Records from a data collection

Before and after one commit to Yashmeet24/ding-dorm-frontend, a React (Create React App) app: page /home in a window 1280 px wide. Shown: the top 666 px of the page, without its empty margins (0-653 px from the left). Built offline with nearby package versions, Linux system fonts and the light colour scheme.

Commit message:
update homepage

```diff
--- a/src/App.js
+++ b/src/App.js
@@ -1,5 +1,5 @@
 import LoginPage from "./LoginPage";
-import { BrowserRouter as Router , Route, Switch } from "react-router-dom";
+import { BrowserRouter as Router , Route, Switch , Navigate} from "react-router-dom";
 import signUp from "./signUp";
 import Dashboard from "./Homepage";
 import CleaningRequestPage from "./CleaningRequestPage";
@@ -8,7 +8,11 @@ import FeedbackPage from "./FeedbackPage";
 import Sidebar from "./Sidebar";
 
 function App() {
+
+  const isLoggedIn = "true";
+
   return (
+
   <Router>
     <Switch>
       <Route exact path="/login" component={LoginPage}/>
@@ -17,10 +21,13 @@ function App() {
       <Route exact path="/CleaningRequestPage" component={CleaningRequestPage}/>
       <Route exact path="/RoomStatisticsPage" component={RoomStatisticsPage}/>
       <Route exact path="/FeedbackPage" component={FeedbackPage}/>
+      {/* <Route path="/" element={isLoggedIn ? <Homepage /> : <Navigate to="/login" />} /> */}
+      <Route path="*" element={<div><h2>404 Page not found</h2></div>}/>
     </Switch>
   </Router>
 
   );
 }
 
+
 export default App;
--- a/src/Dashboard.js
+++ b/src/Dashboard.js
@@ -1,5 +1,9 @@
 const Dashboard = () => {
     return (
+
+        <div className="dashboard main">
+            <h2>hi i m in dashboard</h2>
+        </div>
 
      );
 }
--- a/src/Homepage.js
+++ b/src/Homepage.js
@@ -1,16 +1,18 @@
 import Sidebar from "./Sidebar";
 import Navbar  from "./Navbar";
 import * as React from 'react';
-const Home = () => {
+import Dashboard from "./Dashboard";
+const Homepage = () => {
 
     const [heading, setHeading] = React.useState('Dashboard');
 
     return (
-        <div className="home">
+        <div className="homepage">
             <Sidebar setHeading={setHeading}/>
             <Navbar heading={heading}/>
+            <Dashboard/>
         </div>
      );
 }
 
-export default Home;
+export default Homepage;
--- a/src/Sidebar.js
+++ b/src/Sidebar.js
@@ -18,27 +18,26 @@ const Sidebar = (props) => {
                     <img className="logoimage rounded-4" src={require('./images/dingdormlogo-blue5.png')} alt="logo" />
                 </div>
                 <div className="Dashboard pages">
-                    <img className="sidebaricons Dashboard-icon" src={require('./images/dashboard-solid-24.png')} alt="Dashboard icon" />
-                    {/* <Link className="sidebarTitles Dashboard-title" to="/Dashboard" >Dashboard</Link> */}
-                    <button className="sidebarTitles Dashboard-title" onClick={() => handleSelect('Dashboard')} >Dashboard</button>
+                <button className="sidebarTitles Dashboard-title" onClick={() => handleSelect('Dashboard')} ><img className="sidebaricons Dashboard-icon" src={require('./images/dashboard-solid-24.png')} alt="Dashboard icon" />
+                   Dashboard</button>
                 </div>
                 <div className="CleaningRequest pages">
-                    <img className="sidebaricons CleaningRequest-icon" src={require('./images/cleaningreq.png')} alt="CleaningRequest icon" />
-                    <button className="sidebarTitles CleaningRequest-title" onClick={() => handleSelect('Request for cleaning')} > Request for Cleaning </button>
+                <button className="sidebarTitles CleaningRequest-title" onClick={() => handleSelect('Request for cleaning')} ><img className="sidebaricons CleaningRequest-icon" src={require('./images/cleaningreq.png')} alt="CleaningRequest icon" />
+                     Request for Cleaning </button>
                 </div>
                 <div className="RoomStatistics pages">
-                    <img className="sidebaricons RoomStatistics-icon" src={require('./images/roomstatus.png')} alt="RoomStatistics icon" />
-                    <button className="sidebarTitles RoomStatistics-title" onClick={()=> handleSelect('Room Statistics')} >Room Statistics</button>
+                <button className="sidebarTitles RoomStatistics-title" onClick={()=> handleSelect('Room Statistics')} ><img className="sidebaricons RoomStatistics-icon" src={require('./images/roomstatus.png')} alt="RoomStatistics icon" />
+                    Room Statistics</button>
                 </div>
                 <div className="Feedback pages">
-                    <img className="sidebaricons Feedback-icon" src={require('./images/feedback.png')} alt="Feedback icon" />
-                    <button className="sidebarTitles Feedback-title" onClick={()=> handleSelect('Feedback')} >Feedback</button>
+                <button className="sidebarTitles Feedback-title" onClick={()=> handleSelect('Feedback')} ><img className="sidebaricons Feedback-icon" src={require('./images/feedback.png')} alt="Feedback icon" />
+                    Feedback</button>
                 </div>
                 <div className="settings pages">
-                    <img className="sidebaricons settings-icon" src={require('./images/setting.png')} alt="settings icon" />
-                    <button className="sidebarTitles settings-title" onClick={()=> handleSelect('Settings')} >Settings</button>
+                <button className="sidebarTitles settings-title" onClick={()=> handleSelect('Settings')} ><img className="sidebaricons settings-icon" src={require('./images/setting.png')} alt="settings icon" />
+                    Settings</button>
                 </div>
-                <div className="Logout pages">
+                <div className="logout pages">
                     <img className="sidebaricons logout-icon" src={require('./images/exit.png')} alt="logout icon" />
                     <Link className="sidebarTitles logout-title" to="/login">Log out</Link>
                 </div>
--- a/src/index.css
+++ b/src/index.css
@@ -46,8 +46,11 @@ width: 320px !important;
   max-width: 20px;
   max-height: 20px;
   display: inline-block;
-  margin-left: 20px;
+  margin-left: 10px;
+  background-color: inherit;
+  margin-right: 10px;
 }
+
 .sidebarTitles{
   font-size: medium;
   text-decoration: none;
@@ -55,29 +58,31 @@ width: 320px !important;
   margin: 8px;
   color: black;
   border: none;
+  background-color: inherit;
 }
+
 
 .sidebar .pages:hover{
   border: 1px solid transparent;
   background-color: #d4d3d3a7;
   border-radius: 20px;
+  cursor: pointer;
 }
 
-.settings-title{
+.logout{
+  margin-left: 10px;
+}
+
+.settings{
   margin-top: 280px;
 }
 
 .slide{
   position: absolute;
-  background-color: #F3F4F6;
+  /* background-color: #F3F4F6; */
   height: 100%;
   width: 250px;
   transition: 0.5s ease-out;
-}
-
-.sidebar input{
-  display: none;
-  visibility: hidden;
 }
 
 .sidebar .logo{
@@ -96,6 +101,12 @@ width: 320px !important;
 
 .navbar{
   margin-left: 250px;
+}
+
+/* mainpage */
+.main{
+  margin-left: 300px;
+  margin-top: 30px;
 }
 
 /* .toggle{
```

...

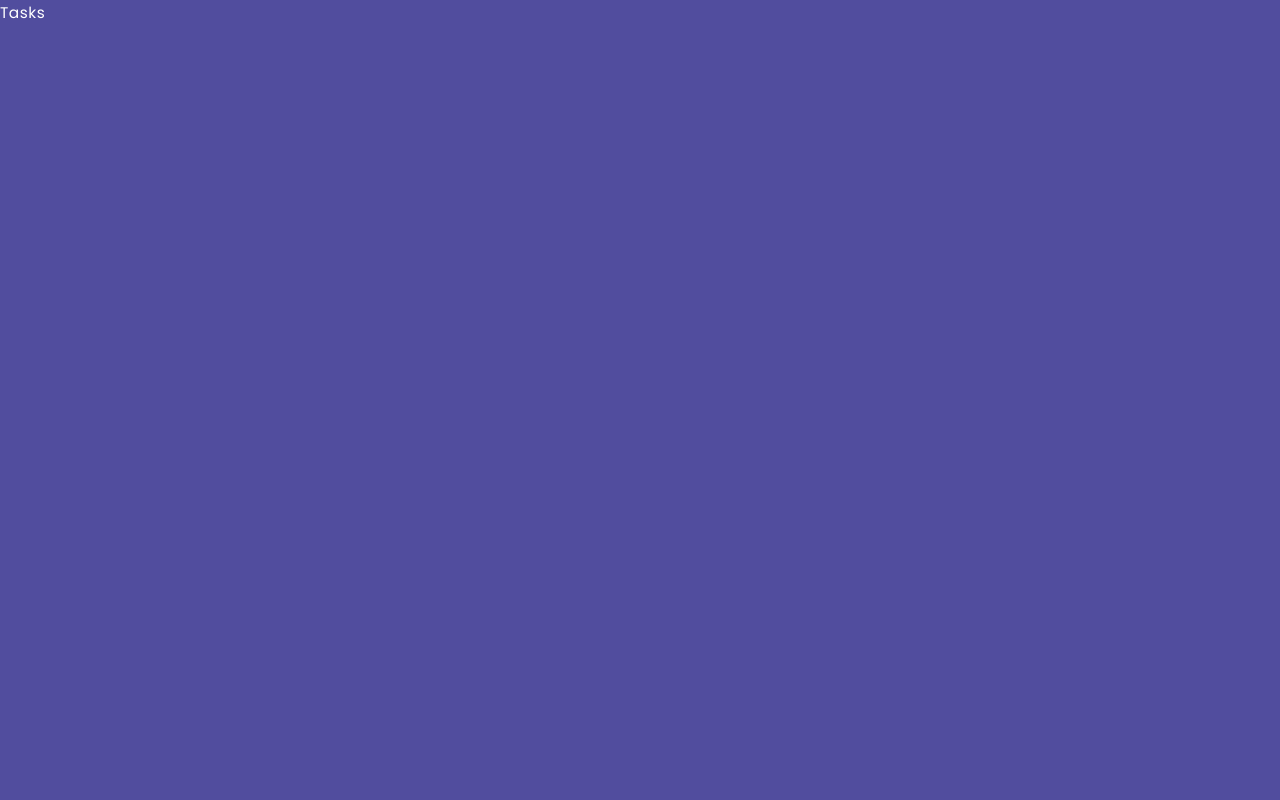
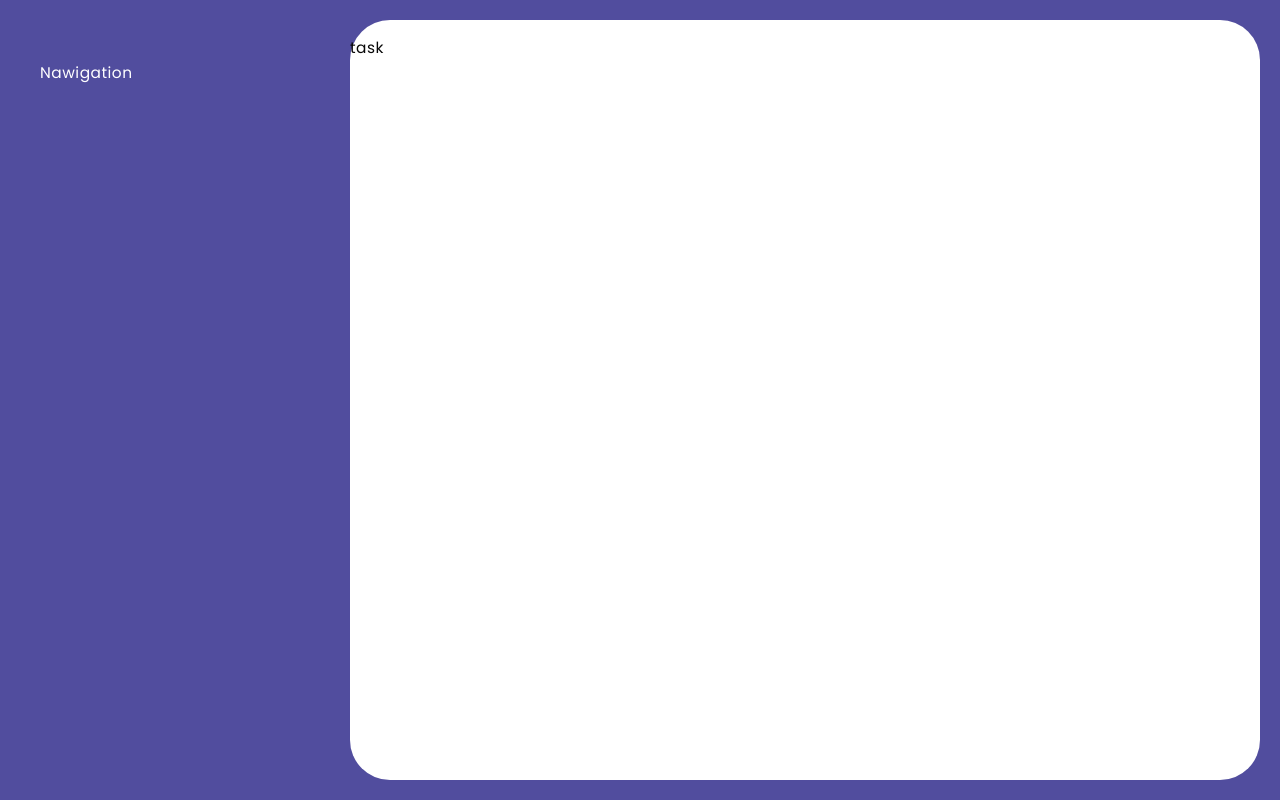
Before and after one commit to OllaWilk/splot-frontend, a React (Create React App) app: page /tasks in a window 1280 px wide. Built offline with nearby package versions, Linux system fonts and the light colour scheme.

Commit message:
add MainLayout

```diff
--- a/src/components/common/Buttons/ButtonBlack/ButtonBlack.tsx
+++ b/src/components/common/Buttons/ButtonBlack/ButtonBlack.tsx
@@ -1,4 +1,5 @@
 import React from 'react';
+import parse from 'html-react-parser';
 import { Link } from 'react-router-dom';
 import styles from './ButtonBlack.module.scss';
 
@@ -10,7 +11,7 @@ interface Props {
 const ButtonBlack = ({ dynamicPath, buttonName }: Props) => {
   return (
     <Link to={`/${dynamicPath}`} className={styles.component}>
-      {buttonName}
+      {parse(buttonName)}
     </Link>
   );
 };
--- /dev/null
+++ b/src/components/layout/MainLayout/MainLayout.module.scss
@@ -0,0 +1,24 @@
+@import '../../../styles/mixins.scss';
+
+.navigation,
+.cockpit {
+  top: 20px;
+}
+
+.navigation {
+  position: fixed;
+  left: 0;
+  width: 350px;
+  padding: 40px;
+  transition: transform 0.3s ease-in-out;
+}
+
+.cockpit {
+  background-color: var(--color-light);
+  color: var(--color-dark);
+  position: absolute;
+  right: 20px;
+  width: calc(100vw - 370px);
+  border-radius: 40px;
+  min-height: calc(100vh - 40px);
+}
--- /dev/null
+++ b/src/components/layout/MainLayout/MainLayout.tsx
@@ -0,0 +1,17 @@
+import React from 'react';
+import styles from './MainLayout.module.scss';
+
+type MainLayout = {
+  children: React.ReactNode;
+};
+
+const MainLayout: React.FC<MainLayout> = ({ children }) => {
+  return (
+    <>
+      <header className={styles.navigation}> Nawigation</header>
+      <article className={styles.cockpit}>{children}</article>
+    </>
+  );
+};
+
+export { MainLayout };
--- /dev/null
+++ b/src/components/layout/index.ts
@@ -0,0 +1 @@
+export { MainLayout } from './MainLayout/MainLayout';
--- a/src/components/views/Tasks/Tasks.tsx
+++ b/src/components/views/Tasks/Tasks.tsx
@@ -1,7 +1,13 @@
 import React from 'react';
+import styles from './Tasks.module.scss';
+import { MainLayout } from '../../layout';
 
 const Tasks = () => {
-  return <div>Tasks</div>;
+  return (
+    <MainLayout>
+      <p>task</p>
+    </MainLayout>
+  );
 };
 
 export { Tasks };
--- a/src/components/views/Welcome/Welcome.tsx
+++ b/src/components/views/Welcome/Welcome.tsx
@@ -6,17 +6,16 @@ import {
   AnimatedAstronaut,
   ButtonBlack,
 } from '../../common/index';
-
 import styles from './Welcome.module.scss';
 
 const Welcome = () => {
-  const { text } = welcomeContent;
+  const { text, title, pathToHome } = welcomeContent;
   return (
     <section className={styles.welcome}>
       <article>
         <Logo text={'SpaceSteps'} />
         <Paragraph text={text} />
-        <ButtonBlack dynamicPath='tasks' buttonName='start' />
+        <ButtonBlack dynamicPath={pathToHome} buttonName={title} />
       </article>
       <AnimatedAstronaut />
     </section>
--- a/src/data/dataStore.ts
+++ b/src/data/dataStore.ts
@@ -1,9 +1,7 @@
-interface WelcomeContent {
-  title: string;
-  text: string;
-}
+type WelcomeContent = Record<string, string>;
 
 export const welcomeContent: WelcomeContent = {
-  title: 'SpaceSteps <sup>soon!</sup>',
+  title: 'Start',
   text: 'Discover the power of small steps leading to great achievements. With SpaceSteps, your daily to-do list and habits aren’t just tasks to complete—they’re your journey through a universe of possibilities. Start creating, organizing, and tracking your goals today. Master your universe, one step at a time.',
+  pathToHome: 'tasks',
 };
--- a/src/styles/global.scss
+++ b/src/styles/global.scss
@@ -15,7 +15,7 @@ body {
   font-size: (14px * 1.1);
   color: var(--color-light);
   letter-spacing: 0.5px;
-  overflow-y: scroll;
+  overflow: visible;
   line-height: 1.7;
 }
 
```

...

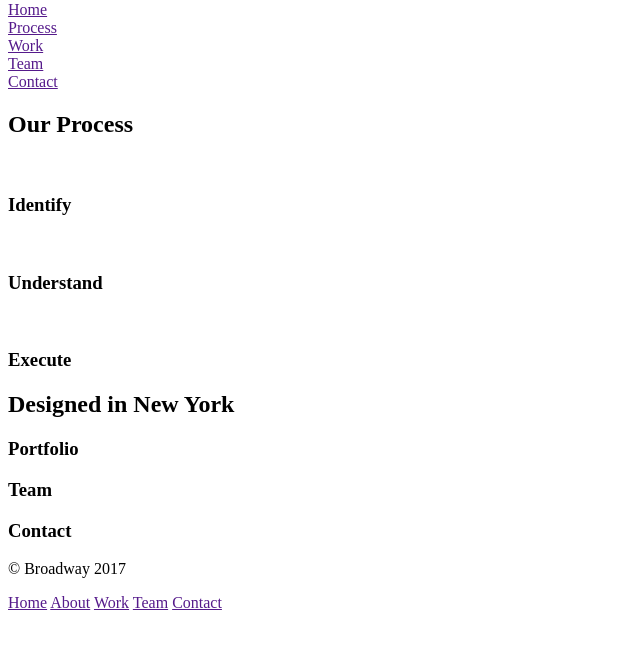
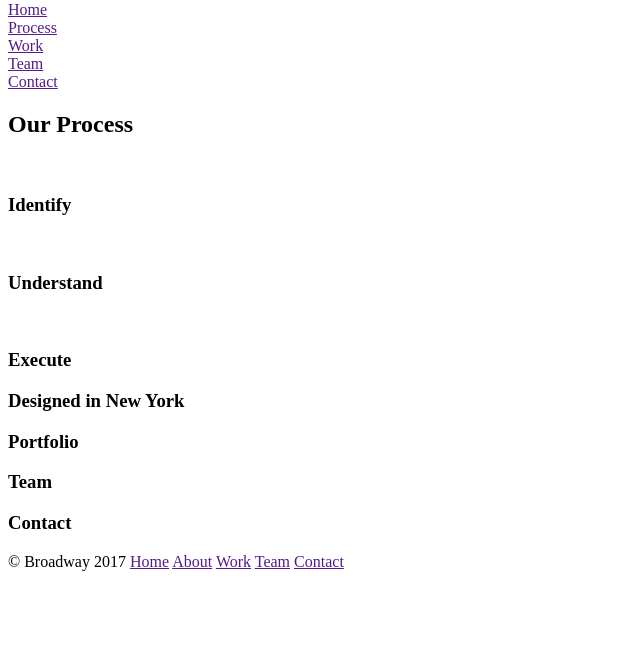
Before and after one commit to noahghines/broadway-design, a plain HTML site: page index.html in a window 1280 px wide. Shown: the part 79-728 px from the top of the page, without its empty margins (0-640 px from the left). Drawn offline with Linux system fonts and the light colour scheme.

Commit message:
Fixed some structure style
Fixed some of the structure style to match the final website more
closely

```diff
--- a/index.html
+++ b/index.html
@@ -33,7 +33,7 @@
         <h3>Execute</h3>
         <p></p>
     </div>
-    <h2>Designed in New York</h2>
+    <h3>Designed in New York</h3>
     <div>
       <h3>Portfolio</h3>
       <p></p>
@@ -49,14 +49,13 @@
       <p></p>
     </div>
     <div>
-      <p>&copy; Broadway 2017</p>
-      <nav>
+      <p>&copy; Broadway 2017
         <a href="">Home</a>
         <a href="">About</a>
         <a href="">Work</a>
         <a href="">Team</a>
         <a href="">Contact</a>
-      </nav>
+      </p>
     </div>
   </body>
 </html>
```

### EXERCISE DESCRIPTION
Find the string "left" in the entries above and return each line that holds it.

### RESPONSE FOR THIS EXERCISE
Before and after one commit to Yashmeet24/ding-dorm-frontend, a React (Create React App) app: page /home in a window 1280 px wide. Shown: the top 666 px of the page, without its empty margins (0-653 px from the left). Built offline with nearby package versions, Linux system fonts and the light colour scheme.
-  margin-left: 20px;
+  margin-left: 10px;
+  margin-left: 10px;
   margin-left: 250px;
+  margin-left: 300px;
+  left: 0;
Before and after one commit to noahghines/broadway-design, a plain HTML site: page index.html in a window 1280 px wide. Shown: the part 79-728 px from the top of the page, without its empty margins (0-640 px from the left). Drawn offline with Linux system fonts and the light colour scheme.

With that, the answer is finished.